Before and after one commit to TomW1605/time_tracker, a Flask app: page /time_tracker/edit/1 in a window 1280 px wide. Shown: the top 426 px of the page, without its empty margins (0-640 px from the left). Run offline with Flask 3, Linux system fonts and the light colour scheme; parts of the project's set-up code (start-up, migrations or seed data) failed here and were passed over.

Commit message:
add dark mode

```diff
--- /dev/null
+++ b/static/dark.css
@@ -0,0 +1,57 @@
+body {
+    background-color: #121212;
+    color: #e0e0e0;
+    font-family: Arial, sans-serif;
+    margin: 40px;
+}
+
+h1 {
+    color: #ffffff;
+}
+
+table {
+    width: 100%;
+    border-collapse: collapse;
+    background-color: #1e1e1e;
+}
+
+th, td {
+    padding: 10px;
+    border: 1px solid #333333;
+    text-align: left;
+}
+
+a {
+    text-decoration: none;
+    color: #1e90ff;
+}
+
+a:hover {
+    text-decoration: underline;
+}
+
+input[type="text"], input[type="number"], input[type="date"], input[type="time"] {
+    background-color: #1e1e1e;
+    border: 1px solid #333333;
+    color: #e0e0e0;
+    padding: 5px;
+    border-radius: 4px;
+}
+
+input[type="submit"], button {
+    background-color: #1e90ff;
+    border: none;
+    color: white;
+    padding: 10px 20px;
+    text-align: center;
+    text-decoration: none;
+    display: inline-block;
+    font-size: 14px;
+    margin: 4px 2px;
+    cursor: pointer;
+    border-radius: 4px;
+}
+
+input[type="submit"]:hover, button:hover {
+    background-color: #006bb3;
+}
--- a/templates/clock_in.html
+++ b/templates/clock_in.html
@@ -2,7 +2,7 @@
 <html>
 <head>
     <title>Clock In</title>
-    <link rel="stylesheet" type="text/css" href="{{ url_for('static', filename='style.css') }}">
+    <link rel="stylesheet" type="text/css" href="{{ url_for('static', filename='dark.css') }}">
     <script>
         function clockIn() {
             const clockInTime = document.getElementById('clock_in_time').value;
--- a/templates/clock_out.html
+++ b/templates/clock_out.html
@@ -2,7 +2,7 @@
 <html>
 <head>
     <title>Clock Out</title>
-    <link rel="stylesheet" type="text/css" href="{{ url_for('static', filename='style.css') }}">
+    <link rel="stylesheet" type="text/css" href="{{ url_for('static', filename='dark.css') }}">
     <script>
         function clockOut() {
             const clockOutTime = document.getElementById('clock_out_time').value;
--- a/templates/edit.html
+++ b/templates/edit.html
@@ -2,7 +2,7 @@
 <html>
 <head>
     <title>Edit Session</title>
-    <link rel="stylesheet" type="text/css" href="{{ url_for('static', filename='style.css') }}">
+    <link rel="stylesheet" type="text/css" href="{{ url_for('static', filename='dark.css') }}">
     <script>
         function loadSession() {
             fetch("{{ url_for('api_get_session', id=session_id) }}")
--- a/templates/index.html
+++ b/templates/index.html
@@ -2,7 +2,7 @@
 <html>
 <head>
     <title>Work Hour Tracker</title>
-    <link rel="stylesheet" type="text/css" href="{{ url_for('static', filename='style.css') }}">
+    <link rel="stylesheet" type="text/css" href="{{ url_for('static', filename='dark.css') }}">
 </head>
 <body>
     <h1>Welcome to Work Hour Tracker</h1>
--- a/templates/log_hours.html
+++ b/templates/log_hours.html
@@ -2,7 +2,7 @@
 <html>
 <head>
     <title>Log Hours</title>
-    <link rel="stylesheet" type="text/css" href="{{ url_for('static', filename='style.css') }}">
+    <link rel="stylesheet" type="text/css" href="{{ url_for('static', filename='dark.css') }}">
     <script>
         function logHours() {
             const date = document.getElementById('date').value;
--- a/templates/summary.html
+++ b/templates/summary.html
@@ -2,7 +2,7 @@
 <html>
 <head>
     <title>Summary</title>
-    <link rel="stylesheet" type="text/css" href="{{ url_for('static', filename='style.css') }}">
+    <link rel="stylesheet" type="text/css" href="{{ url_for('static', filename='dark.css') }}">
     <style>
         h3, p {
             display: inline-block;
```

_Task goal_.
Which lines of the data above contain "templates"? Copy each one.

_Solution for this problem_.
--- a/templates/clock_in.html
+++ b/templates/clock_in.html
--- a/templates/clock_out.html
+++ b/templates/clock_out.html
--- a/templates/edit.html
+++ b/templates/edit.html
--- a/templates/index.html
+++ b/templates/index.html
--- a/templates/log_hours.html
+++ b/templates/log_hours.html
--- a/templates/summary.html
+++ b/templates/summary.html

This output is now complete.